It will be called the Bruce Springsteen Archives and Center for American Music, and will be housed at Monmouth University in West Long Branch, New Jersey. The location is appropriate given Springsteen’s indelible association with the Jersey Shore, where he grew up and began his life as a musician, and which is associated with much of his creative output over his decades-long career.
In a release, Monmouth University noted that it will become the official repository for all of Springsteen’s papers, artifacts, photographs and other materials. It has already hosted a special collection devoted to Springsteen.
The Boss won’t be the only focus of the center: Other artists born in the U.S.A. will also be celebrated there. Among them are other musical icons like Woody Guthrie, Hank Williams and fellow New Jersey native Frank Sinatra, whom Springsteen has called one of his musical heroes. The center, writes the university, will not only be a GRAMMY affiliate but will serve to integrate music history more deeply into Monmouth’s curriculum.
With over 65 million album sales to his name, Springsteen will surely be a draw for the university. As Sisario notes, rock archives are becoming increasingly popular, with the recent sale of Bob Dylan’s archives for an estimated $20 million just one example of the high cachet of music memorabilia. Iconic rock sites like Paisley Park, which was turned into a museum after the death of Prince last year, are also popular sites for both pilgrims and academics looking to assess how popular music influenced history and culture.

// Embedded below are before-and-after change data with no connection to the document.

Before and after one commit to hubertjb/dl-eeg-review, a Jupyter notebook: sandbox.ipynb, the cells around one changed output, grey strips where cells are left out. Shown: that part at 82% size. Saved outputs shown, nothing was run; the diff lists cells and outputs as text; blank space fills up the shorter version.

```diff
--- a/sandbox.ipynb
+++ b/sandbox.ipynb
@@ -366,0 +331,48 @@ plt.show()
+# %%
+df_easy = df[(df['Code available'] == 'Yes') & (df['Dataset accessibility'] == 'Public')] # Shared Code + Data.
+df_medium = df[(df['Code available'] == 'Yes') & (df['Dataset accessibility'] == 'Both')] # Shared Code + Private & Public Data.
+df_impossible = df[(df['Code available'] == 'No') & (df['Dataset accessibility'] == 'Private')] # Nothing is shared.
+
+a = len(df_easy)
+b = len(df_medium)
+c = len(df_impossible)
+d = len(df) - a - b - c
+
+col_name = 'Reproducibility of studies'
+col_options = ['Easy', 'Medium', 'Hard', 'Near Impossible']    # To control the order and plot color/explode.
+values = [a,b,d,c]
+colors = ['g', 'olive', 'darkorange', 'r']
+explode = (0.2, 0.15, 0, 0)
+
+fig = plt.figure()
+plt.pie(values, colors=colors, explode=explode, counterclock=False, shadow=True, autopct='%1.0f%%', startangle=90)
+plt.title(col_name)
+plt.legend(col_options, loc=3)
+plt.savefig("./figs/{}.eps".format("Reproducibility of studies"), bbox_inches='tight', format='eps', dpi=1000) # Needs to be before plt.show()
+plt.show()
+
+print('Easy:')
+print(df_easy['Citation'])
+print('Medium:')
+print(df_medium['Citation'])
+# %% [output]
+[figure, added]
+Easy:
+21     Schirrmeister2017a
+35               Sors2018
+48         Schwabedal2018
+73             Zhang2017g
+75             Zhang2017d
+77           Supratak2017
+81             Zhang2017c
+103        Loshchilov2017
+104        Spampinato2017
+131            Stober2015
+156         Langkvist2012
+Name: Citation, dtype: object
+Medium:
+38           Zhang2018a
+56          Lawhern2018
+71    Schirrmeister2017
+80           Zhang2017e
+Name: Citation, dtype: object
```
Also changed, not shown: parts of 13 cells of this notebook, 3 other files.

In an event announcing the center, Springsteen acknowledged the power of that music. “Music is a political force,” he said. “At a certain point, the right song can light a fire.…Music documents events…they resonate down through the years.” He was talking about his own songs, but the items in Springsteen’s vast personal archive do the same thing—capture moments in time that will now be available for anyone to see. The artist himself may have been born to run, but now his legacy will be cemented in place for future generations.